* [Your goal] Below are records with pictures in them; print them exactly, omitting the pictures.

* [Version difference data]
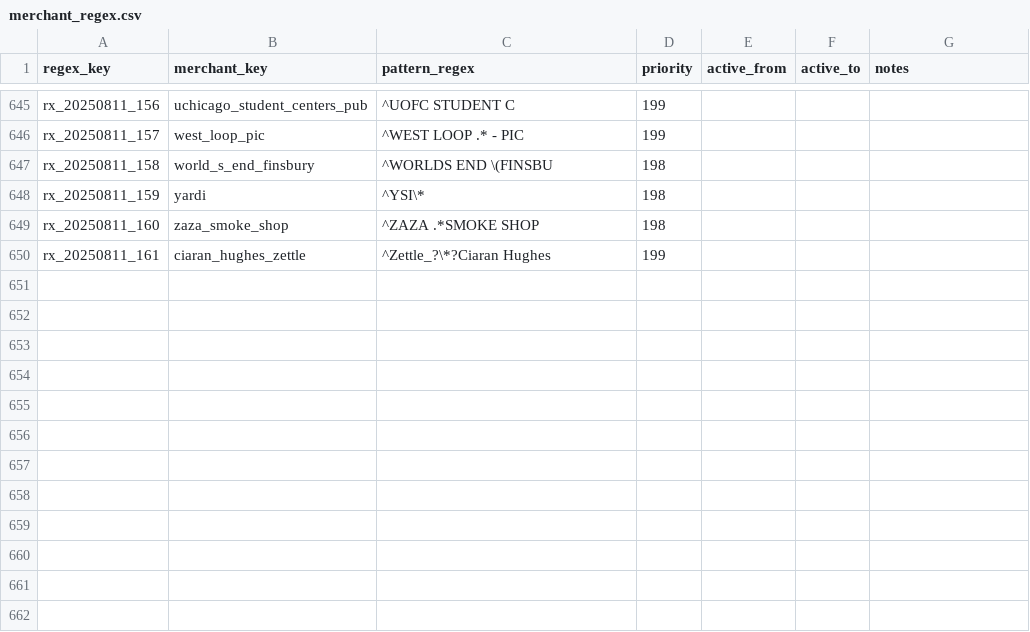
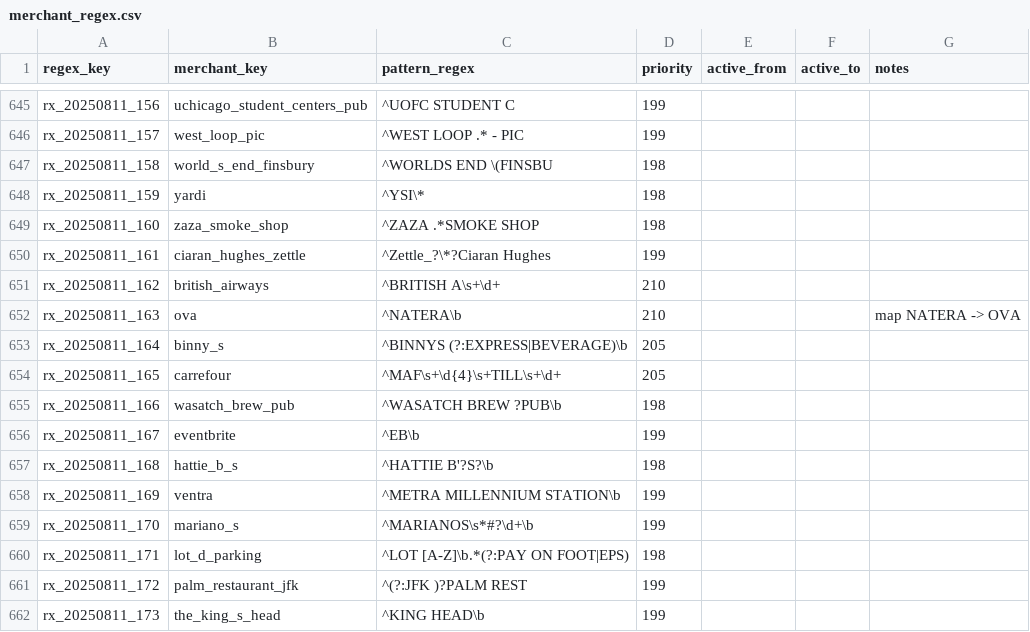
Before and after one commit to goatmark/dbt-analytics, a CSV file: seeds/merchant_regex.csv, drawn as a sheet; only a part is shown, gaps mark what is left out; the diff names each change by its address in the sheet, - before the commit and + after, or states it on an @@ line.

Commit message:
expanded regex search

```diff
--- a/seeds/merchant_regex.csv
+++ b/seeds/merchant_regex.csv
+row 651: rx_20250811_162 | british_airways | ^BRITISH A\s+\d+ | 210
+row 652: rx_20250811_163 | ova | ^NATERA\b | 210 |  |  | map NATERA -> OVA
+row 653: rx_20250811_164 | binny_s | ^BINNYS (?:EXPRESS|BEVERAGE)\b | 205
+row 654: rx_20250811_165 | carrefour | ^MAF\s+\d{4}\s+TILL\s+\d+ | 205
+row 655: rx_20250811_166 | wasatch_brew_pub | ^WASATCH BREW ?PUB\b | 198
+row 656: rx_20250811_167 | eventbrite | ^EB\b | 199
+row 657: rx_20250811_168 | hattie_b_s | ^HATTIE B'?S?\b | 198
+row 658: rx_20250811_169 | ventra | ^METRA MILLENNIUM STATION\b | 199
+row 659: rx_20250811_170 | mariano_s | ^MARIANOS\s*#?\d+\b | 199
+row 660: rx_20250811_171 | lot_d_parking | ^LOT [A-Z]\b.*(?:PAY ON FOOT|EPS) | 198
+row 661: rx_20250811_172 | palm_restaurant_jfk | ^(?:JFK )?PALM REST | 199
+row 662: rx_20250811_173 | the_king_s_head | ^KING HEAD\b | 199
```
Also changed, not shown: 4 other files.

* [Result of the task]
Before and after one commit to goatmark/dbt-analytics, a CSV file: seeds/merchant_regex.csv, drawn as a sheet; only a part is shown, gaps mark what is left out; the diff names each change by its address in the sheet, - before the commit and + after, or states it on an @@ line.

Commit message:
expanded regex search

```diff
--- a/seeds/merchant_regex.csv
+++ b/seeds/merchant_regex.csv
+row 651: rx_20250811_162 | british_airways | ^BRITISH A\s+\d+ | 210
+row 652: rx_20250811_163 | ova | ^NATERA\b | 210 |  |  | map NATERA -> OVA
+row 653: rx_20250811_164 | binny_s | ^BINNYS (?:EXPRESS|BEVERAGE)\b | 205
+row 654: rx_20250811_165 | carrefour | ^MAF\s+\d{4}\s+TILL\s+\d+ | 205
+row 655: rx_20250811_166 | wasatch_brew_pub | ^WASATCH BREW ?PUB\b | 198
+row 656: rx_20250811_167 | eventbrite | ^EB\b | 199
+row 657: rx_20250811_168 | hattie_b_s | ^HATTIE B'?S?\b | 198
+row 658: rx_20250811_169 | ventra | ^METRA MILLENNIUM STATION\b | 199
+row 659: rx_20250811_170 | mariano_s | ^MARIANOS\s*#?\d+\b | 199
+row 660: rx_20250811_171 | lot_d_parking | ^LOT [A-Z]\b.*(?:PAY ON FOOT|EPS) | 198
+row 661: rx_20250811_172 | palm_restaurant_jfk | ^(?:JFK )?PALM REST | 199
+row 662: rx_20250811_173 | the_king_s_head | ^KING HEAD\b | 199
```
Also changed, not shown: 4 other files.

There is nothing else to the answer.